The Botanic Gardens
The Botanic Gardens of the Rheinische Friedrich Wilhelms Universität developed from a formal renaissance garden. They are now among the most beautiful and prestigious botanic gardens in Germany. Some 11,000 plant species, that is several times the number of species occurring naturally in Germany, are cultivated on its 13 hectares.
Research and teaching are the main tasks of the gardens; most importantly, they serve to disseminate their information to an increasingly ecoconscious public. Words like ‘ecology’ and ‘biodiversity’ became political catchphrases. It is now estimated that there are around 30 million different species of plants and animals in the world, of which just under 1.7 million are known and have been classified scientifically. The remaining 95% will stay unknown to us – the destruction of their habitats (especially tropical rain forests) is progressing too fast to allow us to catalogue their inventory.
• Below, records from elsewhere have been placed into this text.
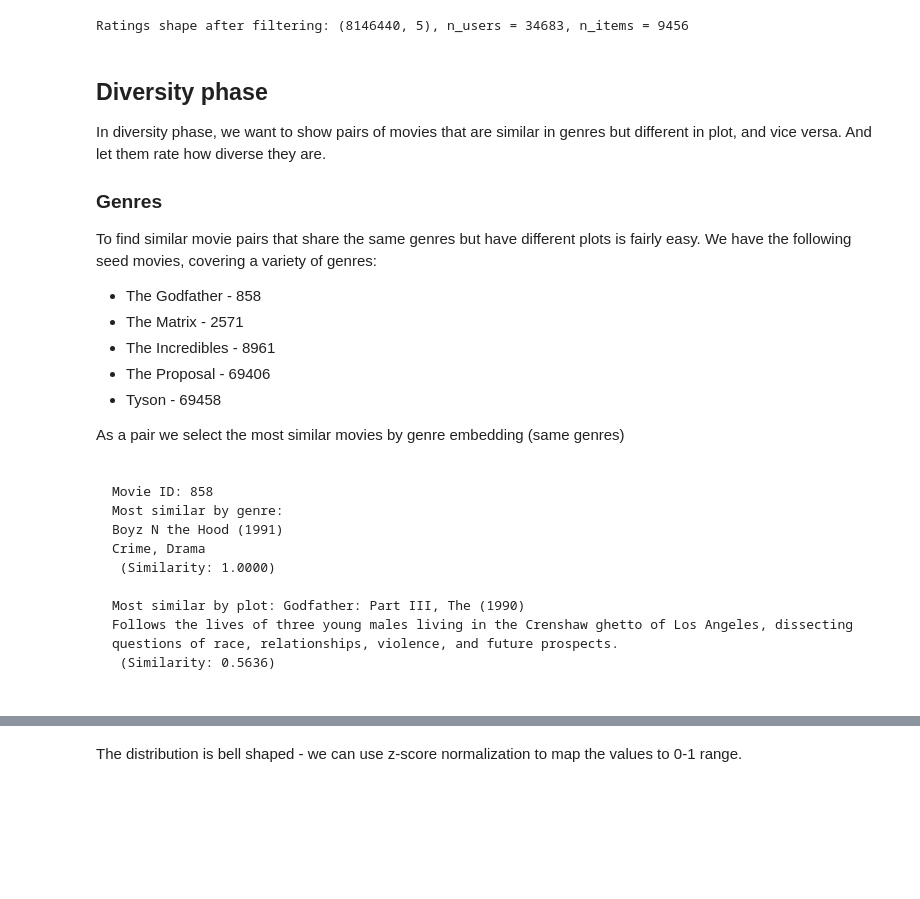
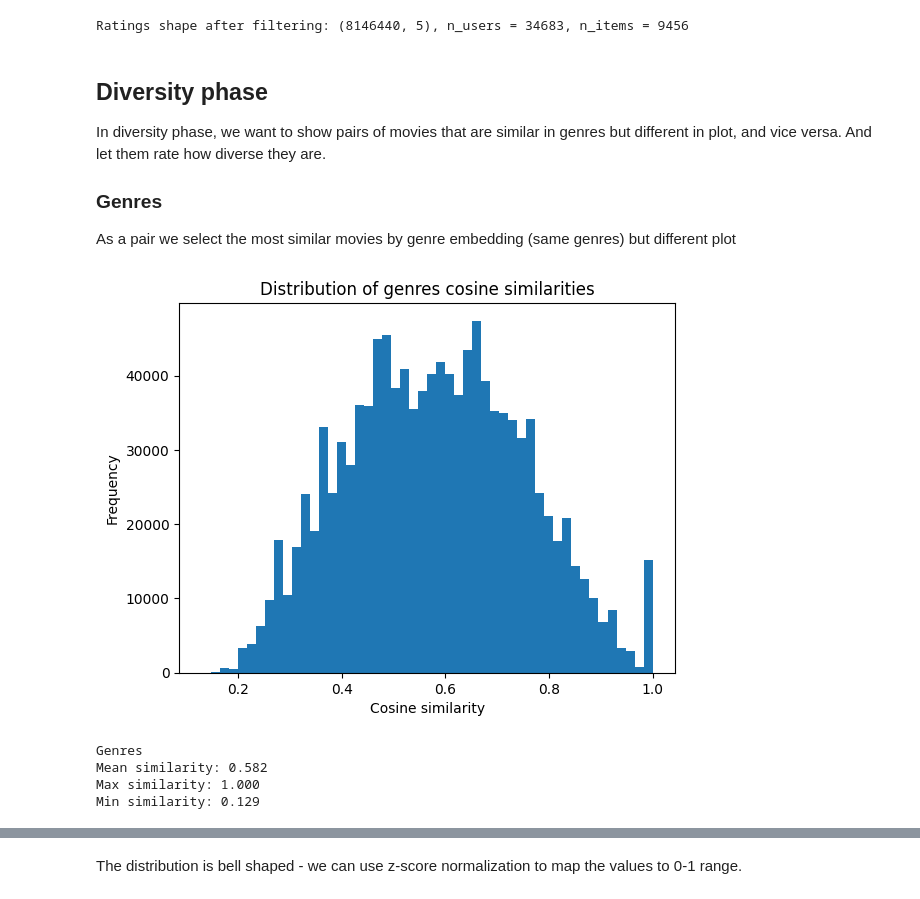
Before and after one commit to RichardFedak/llm-diversity, a Jupyter notebook: experiment/EasyStudy/server/static/datasets/ml-latest/div_phase.ipynb, the cells around one changed output, grey strips where cells are left out. Cells and saved outputs as stored; diff of their text form; code cells hidden in the pictures; blank space fills up the shorter version.

````diff
--- a/experiment/EasyStudy/server/static/datasets/ml-latest/div_phase.ipynb
+++ b/experiment/EasyStudy/server/static/datasets/ml-latest/div_phase.ipynb
@@ -35,26 +44,23 @@ In diversity phase, we want to show pairs of movies that are similar in genres b
 
 ### Genres
 
-To find similar movie pairs that share the same genres but have different plots is fairly easy. We have the following seed movies, covering a variety of genres:
-
-- The Godfather - 858
-- The Matrix - 2571
-- The Incredibles - 8961
-- The Proposal - 69406
-- Tyson - 69458
-
-As a pair we select the most similar movies by genre embedding (same genres)
-
-```txt
-
-Movie ID: 858
-Most similar by genre:
-Boyz N the Hood (1991)
-Crime, Drama
- (Similarity: 1.0000)
-
-Most similar by plot: Godfather: Part III, The (1990)
-Follows the lives of three young males living in the Crenshaw ghetto of Los Angeles, dissecting questions of race, relationships, violence, and future prospects.
- (Similarity: 0.5636)
-
-```
+As a pair we select the most similar movies by genre embedding (same genres) but different plot
+# %%
+
+plt.hist(genre_sim_scores, bins=50)
+plt.title("Distribution of genres cosine similarities")
+plt.xlabel("Cosine similarity")
+plt.ylabel("Frequency")
+plt.show()
+# %% [output]
+[figure, added]
+# %%
+print("Genres")
+print(f"Mean similarity: {np.mean(genre_sim_scores):.3f}")
+print(f"Max similarity: {np.max(genre_sim_scores):.3f}")
+print(f"Min similarity: {np.min(genre_sim_scores):.3f}")
+# %% [output]
+Genres
+Mean similarity: 0.582
+Max similarity: 1.000
+Min similarity: 0.129
````
Also changed, not shown: parts of 13 cells of this notebook.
Around one third of the 300,000 known plant species are currently cultivated in botanic gardens throughout the world, 50,000 of these in Germany. All in all there are some 100 german botanic gardens and they attract more than 14 million visitors per year. This represents a significant potential to raise public awareness for research on the diversity and ecology of plants which is so urgently necessary. These tasks, among others, are what modern gardens set out to fulfil, so it is great to see that in recent years, Bonn Botanic Gardens received substantial support from the University, the State of Northrhine-Westphalia, the Friends of the Botanic Gardens and the University Association – this enables us to better fulfil our tasks and keep students as well as the general public better informed.